The Gilliom ran at 2000 blade feet per minute. Jim Wheeler over at the Gilliom builder's yahoo group did the calculation and figures this saw at 3300 fpm. A major improvement!
I'm also pushing the old design with a wider blade. Gilliom maxed out with a 1/2" blade and I'm running a 3/4" blade. This is pushing the design of the Gilliom blade guides but since the 3/4" blade is much thicker and stiffer it seems to be working.
The underside of the bolt-on table. Hinges, tilt mechanism and aluminium stiffener are all from the old Gilliom saw. The aluminium was the back guide for a fence and stuck out 3" past the edge of the table. I still have the parts to build the fence but since they've been sitting around for almost 40 years it's probably not happening. I was tired of bumping into the aluminium so I set it back even with the table edge.
The table bolted onto the saw. The piece of hardwood in front is the "stiffener" from the old saw. The notch cut in the top was for clearance for a piece of hardwood that stiffened the table. Gilliom suggested using a sink cutout for the table which I did on the original saw. It gave a nice smooth Formica surface and I kind of miss it. Gilliom has the tightening knob in front but on this saw I moved it to the back so it wouldn't interfere with the lower door.
I'm told the Gilliom company still exists, but they have absolutely no web presence, so it's hard to be sure. The kit wasn't that cheap, and with cheap import bandsaws, I think the kit is much less attractive. Though, if you can build a bandsaw without a kit from scratch, that changes the equation again.

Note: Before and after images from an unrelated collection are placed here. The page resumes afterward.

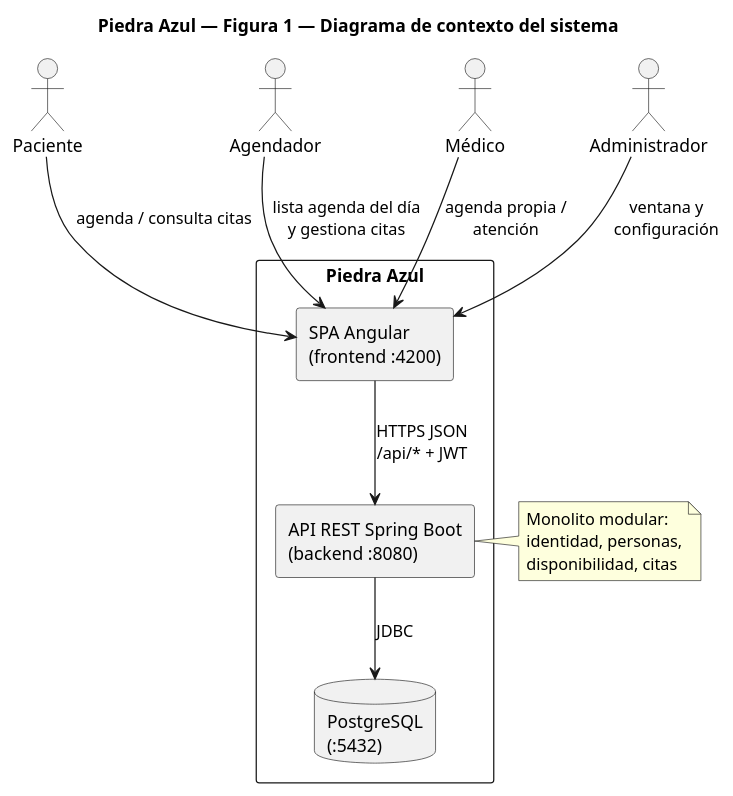
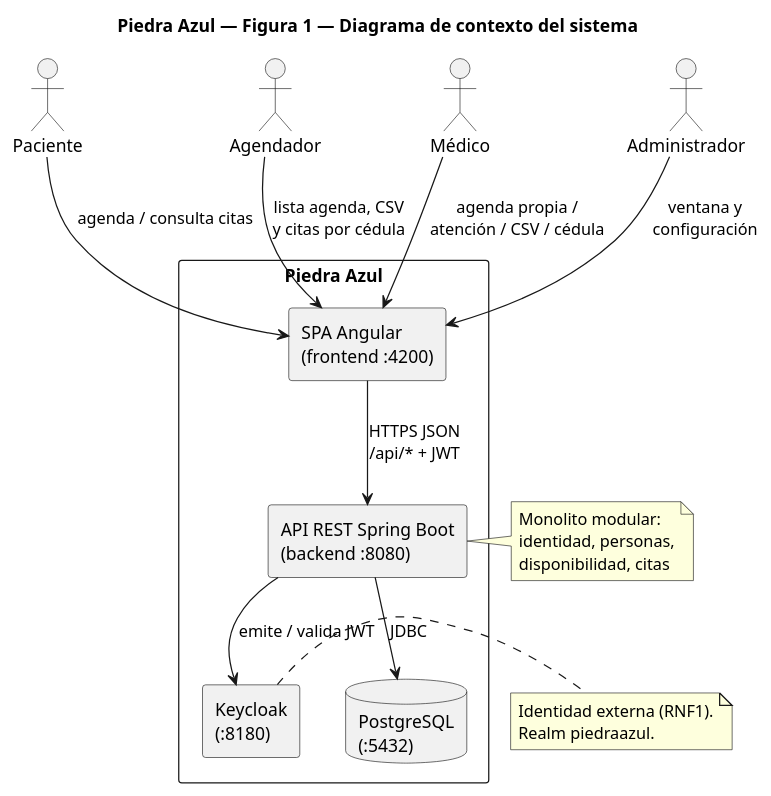
One commit to jaimecharfuelan-pixel/Piedra-Azul changed the diagram in diagramas-sad/01-contexto-sistema.puml. Above: the diagram before and after it, drawn with PlantUML. The commit also changed 8 other files, not shown here.

Commit message:
Diagramas SAD actualizados y añadidos

```diff
--- a/diagramas-sad/01-contexto-sistema.puml
+++ b/diagramas-sad/01-contexto-sistema.puml
@@ -1,33 +1,40 @@
 @startuml 01-contexto-sistema
 title Piedra Azul — Figura 1 — Diagrama de contexto del sistema
 skinparam backgroundColor white
 skinparam shadowing false
 skinparam defaultFontName Arial
 skinparam componentStyle rectangle
 
 actor "Paciente" as Pac
 actor "Agendador" as Age
 actor "Médico" as Med
 actor "Administrador" as Adm
 
 rectangle "Piedra Azul" {
   component "SPA Angular\n(frontend :4200)" as FE
   component "API REST Spring Boot\n(backend :8080)" as BE
+  component "Keycloak\n(:8180)" as KC
   database "PostgreSQL\n(:5432)" as DB
 }
 
 Pac --> FE : agenda / consulta citas
-Age --> FE : lista agenda del día\ny gestiona citas
-Med --> FE : agenda propia /\natención
+Age --> FE : lista agenda, CSV\ny citas por cédula
+Med --> FE : agenda propia /\natención / CSV / cédula
 Adm --> FE : ventana y\nconfiguración
 
 FE --> BE : HTTPS JSON\n/api/* + JWT
+BE --> KC : emite / valida JWT
 BE --> DB : JDBC
 
 note right of BE
   Monolito modular:
   identidad, personas,
   disponibilidad, citas
 end note
 
+note right of KC
+  Identidad externa (RNF1).
+  Realm piedraazul.
+end note
+
 @enduml
```
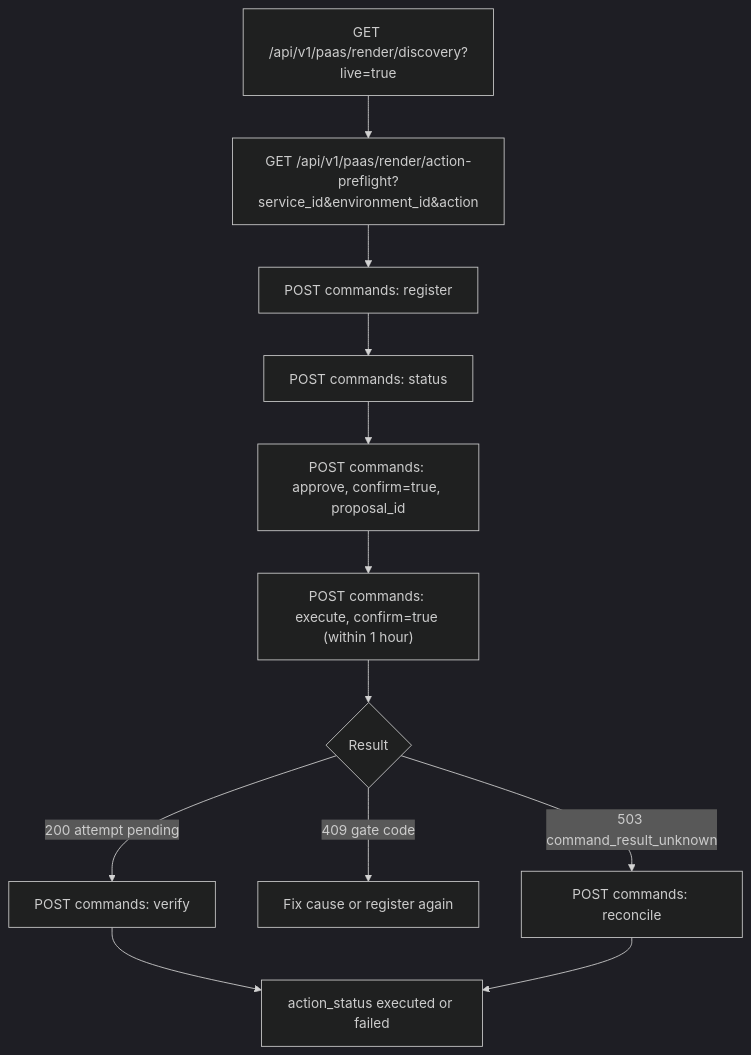
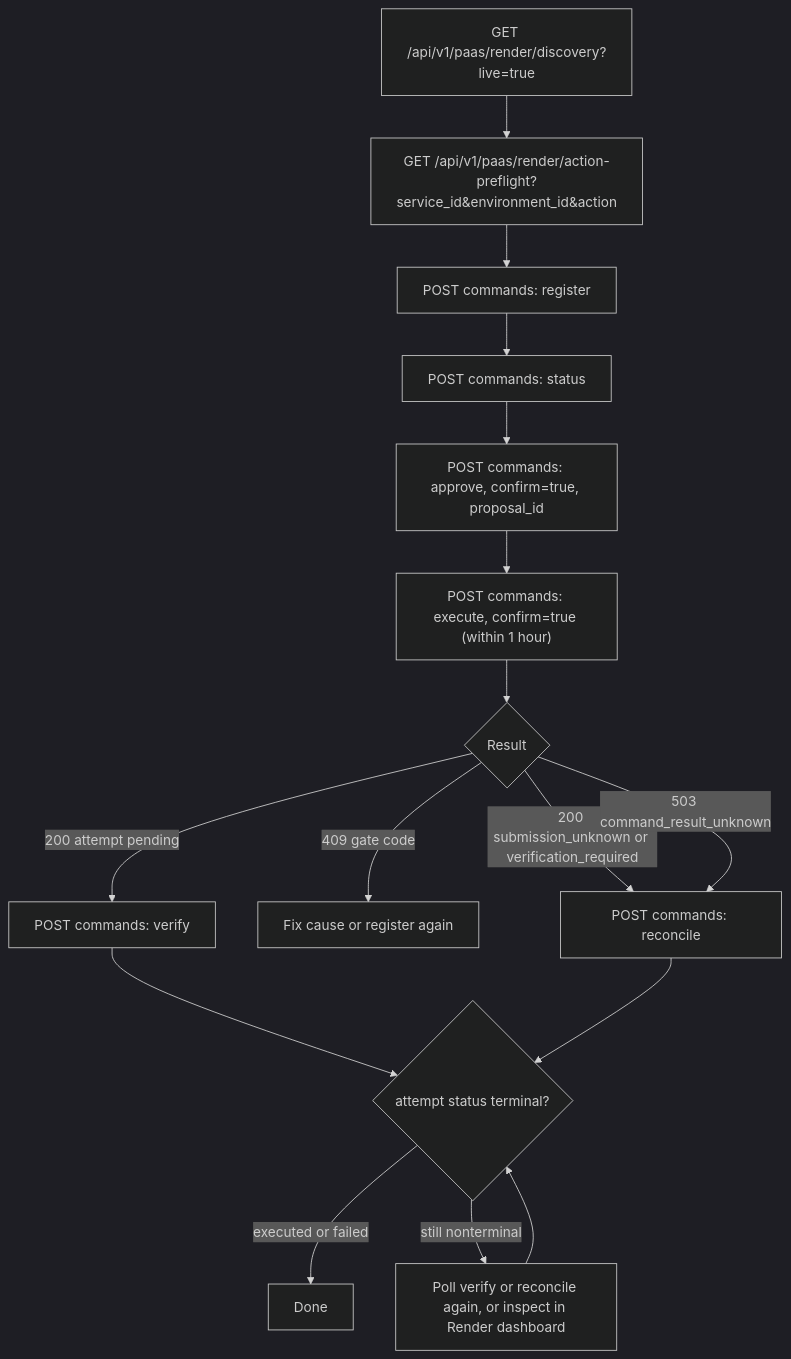
Before and after one commit to bookchaowalit/platform-cloud-api: the second of 3 diagrams in docs/diagrams/03-user-flows.md, drawn with Mermaid (dark theme).

Commit message:
docs: route nonterminal cloud execute results to reconcile and polling

````diff
--- a/docs/diagrams/03-user-flows.md
+++ b/docs/diagrams/03-user-flows.md
@@ -28,14 +28,18 @@
 ```mermaid
 flowchart TD
   D["GET /api/v1/paas/render/discovery?live=true"] --> PF["GET /api/v1/paas/render/action-preflight?service_id&environment_id&action"]
   PF --> REG["POST commands: register"]
   REG --> ST["POST commands: status"]
   ST --> AP["POST commands: approve, confirm=true, proposal_id"]
   AP --> EX["POST commands: execute, confirm=true (within 1 hour)"]
   EX --> R{"Result"}
   R -->|"200 attempt pending"| VE["POST commands: verify"]
   R -->|"409 gate code"| FIX["Fix cause or register again"]
+  R -->|"200 submission_unknown or verification_required"| RC
   R -->|"503 command_result_unknown"| RC["POST commands: reconcile"]
-  VE --> DONE["action_status executed or failed"]
-  RC --> DONE
+  VE --> T{"attempt status terminal?"}
+  RC --> T
+  T -->|"executed or failed"| DONE["Done"]
+  T -->|"still nonterminal"| POLL["Poll verify or reconcile again, or inspect in Render dashboard"]
+  POLL --> T
 ```
````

More about Gilliom manufacturing
Jim Wheeler's Gilliom
More reader built
bandsaw with sawmill sled